API Gateway Architecture
We are trying Tyk and also made two pull request to reduce the Docker image sizes for Tyk Gateway and Tyk Dashboard. Tyk offers an API management platform with an API Gateway, API analytics, developer portal and API Management Dashboard.
This API Gateway has the service discovery feature, we would not need any proxy/gateway (nginx + Consul template or Netflix/Zuul):
- Service Registration & Discovery (Consul.io). Each microservice connects to the Configuration Service to get its configuration. This server is also used to discover other microservices.
- Gateway (Tyk). The Gateway receives all the requests from outside and the gateway proxies them to the microservice depending on the registration (where the service is located).
I just read this post in DZone (this is the original) related to “API Development: Design-First or Code-First?” and I am not agree with the second phrase in “The design-first approach advocates for designing the API’s contract first before writing any code. This is a relatively new approach“.
People talks about API’s like if they were born recently but we integrate systems since long time ago, so I think we should design API’s for those integrations, don’t you think?
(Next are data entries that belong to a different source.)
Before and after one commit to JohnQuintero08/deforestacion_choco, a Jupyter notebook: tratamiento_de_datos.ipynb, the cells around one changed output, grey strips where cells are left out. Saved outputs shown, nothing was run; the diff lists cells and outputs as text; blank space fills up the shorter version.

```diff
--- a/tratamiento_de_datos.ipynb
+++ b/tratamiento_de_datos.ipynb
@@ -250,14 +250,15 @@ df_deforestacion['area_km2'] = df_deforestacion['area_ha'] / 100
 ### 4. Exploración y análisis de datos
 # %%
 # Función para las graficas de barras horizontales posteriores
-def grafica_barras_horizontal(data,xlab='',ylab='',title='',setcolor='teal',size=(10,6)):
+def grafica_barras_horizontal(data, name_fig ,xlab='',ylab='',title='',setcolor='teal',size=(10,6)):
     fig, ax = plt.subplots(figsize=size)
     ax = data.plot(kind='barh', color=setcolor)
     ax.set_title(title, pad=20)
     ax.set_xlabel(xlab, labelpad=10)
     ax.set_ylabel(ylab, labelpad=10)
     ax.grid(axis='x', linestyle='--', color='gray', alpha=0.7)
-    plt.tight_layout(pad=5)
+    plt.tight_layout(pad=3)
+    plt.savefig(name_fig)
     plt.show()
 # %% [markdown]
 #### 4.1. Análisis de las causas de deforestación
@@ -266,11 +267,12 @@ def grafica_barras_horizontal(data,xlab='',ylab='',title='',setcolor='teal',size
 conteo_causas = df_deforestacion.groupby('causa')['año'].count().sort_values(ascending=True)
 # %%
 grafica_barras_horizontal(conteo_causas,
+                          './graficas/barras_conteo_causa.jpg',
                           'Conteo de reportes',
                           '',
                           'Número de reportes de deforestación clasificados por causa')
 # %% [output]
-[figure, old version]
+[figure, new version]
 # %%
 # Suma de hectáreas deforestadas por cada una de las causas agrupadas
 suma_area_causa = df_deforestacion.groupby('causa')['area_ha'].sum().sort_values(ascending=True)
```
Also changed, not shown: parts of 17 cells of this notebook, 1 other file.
You can ‘google’ for “WSDL-first” or “Contract-First” and you will get a lot of results about “design-first” when we built SOAP API’s long time ago.
I personally prefer “Design-first” for some reasons:
- It’s not only designing any API, it’s about your “Company API Strategy“. It’s about how will people think about the way you show your “business”.
- Server and client side are able to build at the same time; it’s not implementation aware.
- If you adopt “Code-first”, you have to be aware about the name conventions for the classes you declare. For instance, if you use the “DTO” suffix convention, may be this “DTO” suffix will be exposed in your API and it sucks.
Relacionado con el post anterior, varias observaciones que desarrollaré a lo largo del post:
- No reinventar la rueda si todos nuestros servicios son REST y desarrollados por nosotros con Spring.
- Obtener la información identificativa de cada petición para poder realizar búsquedas.
- Repositorio único de trazas.
Continue reading “Trazabilidad en las peticiones (II)”
En este mundillo donde cada aplicación/servicio se ha de comunicar con otras tantas, es crucial mantener una trazabilidad entre los servicios, de forma que podamos revisar las trazas y distinguir las peticiones/respuestas, recuperando aquellas que se correspondan con una petición concreta.
Para poder correlar las peticiones, necesitamos un identificador único que se propague en todas las peticiones hacia el resto de aplicaciones/servicios y que éstos, para cada traza que escriban relacionada con esa petición, muestren el identificador en la traza.
Continue reading “Trazabilidad en las peticiones”